: one who has the care and superintendence of something especially : one in charge of a museum, zoo, or other place of exhibit

Other Words from curator

curatorial \ ˌkyu̇r-​ə-​ˈtȯr-​ē-​əl How to pronounce curator (audio) , ˌkyər-​ \ adjective

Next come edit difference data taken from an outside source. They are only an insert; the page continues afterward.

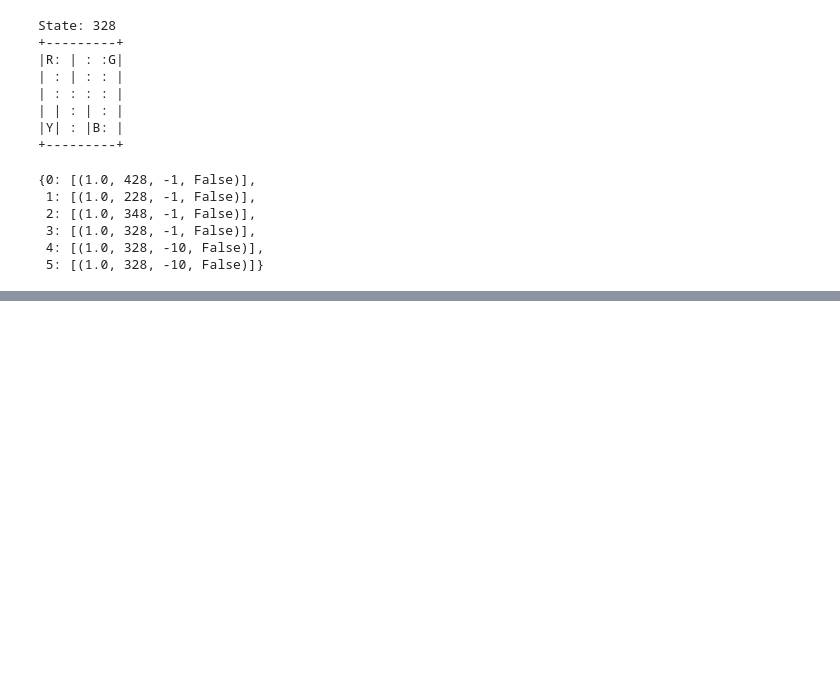
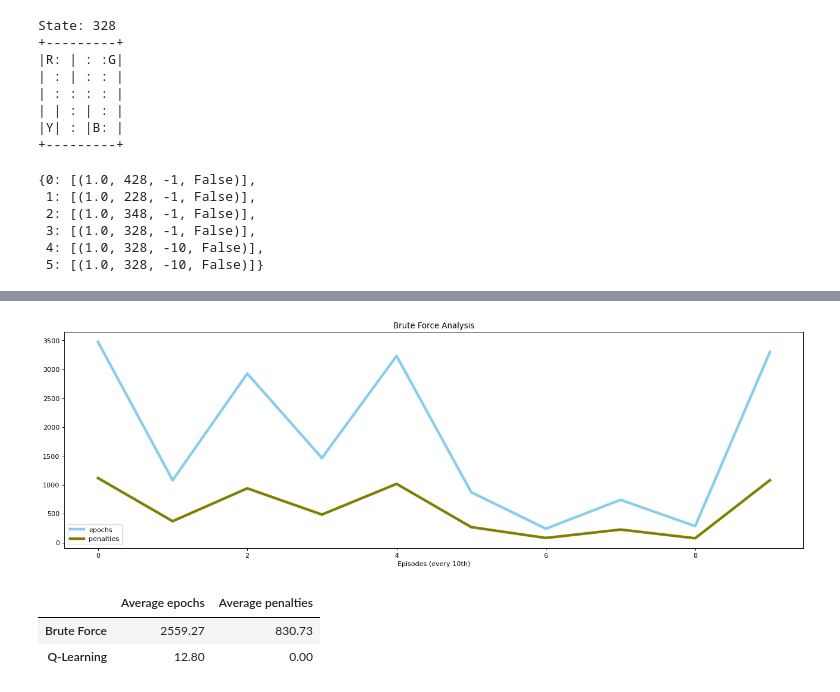
Before and after one commit to BAGLAT/Reinforcement-Learning-Artifical-Intelligence, a Jupyter notebook: AIDemo/gymdemo.ipynb, the cells around one changed output, grey strips where cells are left out. Saved outputs shown, nothing was run; the diff lists cells and outputs as text; code cells hidden in the pictures; blank space fills up the shorter version.

```diff
--- a/AIDemo/gymdemo.ipynb
+++ b/AIDemo/gymdemo.ipynb
@@ -234,3 +236,24 @@ print_frames(frames_b,0.1)
+# %%
+interval=10
+plot_performance("Brute Force Analysis",performance_matrix_b,xlabel=f"Episodes (every {interval}th)",interval=interval)
+# %% [output]
+[figure, added]
+# %%
+def get_performance_df(performance_matrix):
+    total=len(performance_matrix)
+    sum_epochs,sum_penalties=0,0
+    for metric in performance_matrix:
+        sum_epochs+=metric[0]
+        sum_penalties+=metric[1]
+    return [sum_epochs/total,sum_penalties/total]
+
+data = [get_performance_df(performance_matrix_b),get_performance_df(performance_matrix_q)]
+df = pd.DataFrame(data,index=['Brute Force','Q-Learning'],columns=['Average epochs','Average penalties'])
+df
+# %% [output]
+|  | Average epochs | Average penalties |
+| Brute Force | 2559.27 | 830.73 |
+| Q-Learning | 12.80 | 0.00 |
 # %%
 # Random Search
 env = gym.make("Taxi-v3")
```
Also changed, not shown: parts of 10 cells of this notebook, 5 other files.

curatorship \ ˈkyu̇r-​ˌā-​tər-​ˌship How to pronounce curator (audio) , ˈkyər-​ ; kyu̇-​ˈrā-​ ; ˈkyu̇r-​ə-​ , ˈkyər-​ \ noun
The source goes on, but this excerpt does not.